Would you copy each line of the records that includes the word "Loop"?

[Opening Records for this task section]

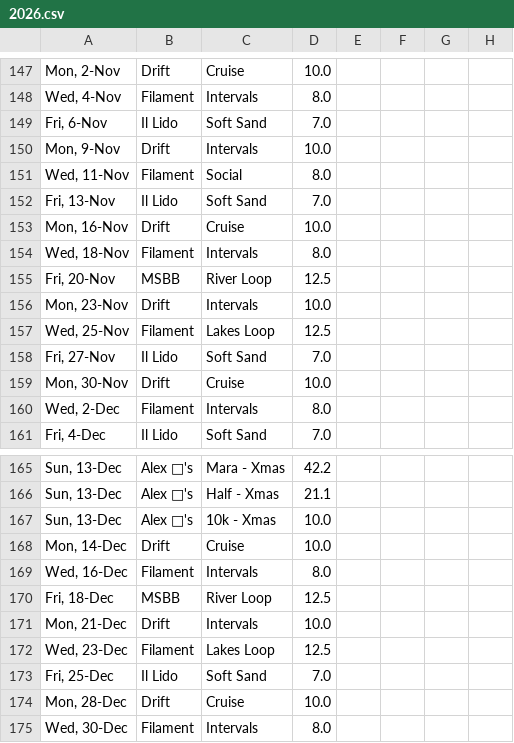
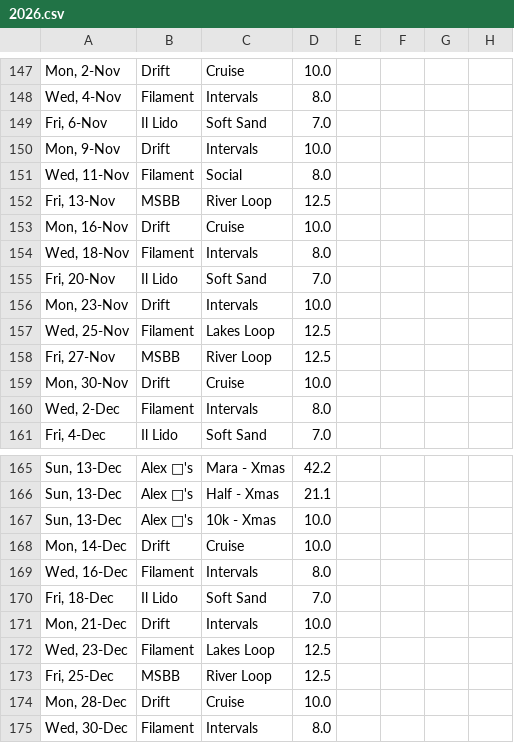
Before and after one commit to cpdis/fctc2025, a CSV file: public/data/2026.csv, drawn as a sheet; only a part is shown, gaps mark what is left out; the diff covers the shown part only; the diff names each change by its address in the sheet, - before the commit and + after, or states it on an @@ line.

```diff
--- a/public/data/2026.csv
+++ b/public/data/2026.csv
-B152: Il Lido
+B152: MSBB
-C152: Soft Sand
+C152: River Loop
-D152: 7.0
+D152: 12.5
-B155: MSBB
+B155: Il Lido
-C155: River Loop
+C155: Soft Sand
-D155: 12.5
+D155: 7.0
-B158: Il Lido
+B158: MSBB
-C158: Soft Sand
+C158: River Loop
-D158: 7.0
+D158: 12.5
-B170: MSBB
+B170: Il Lido
-C170: River Loop
+C170: Soft Sand
-D170: 12.5
+D170: 7.0
-B173: Il Lido
+B173: MSBB
-C173: Soft Sand
+C173: River Loop
-D173: 7.0
+D173: 12.5
```
Also changed, not shown: 1 added row, 1 removed row and 73 edited cells elsewhere in this file, 1 other file.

[Closing Records for this task section]

**Answer**
+C152: River Loop
-C155: River Loop
+C158: River Loop
-C170: River Loop
+C173: River Loop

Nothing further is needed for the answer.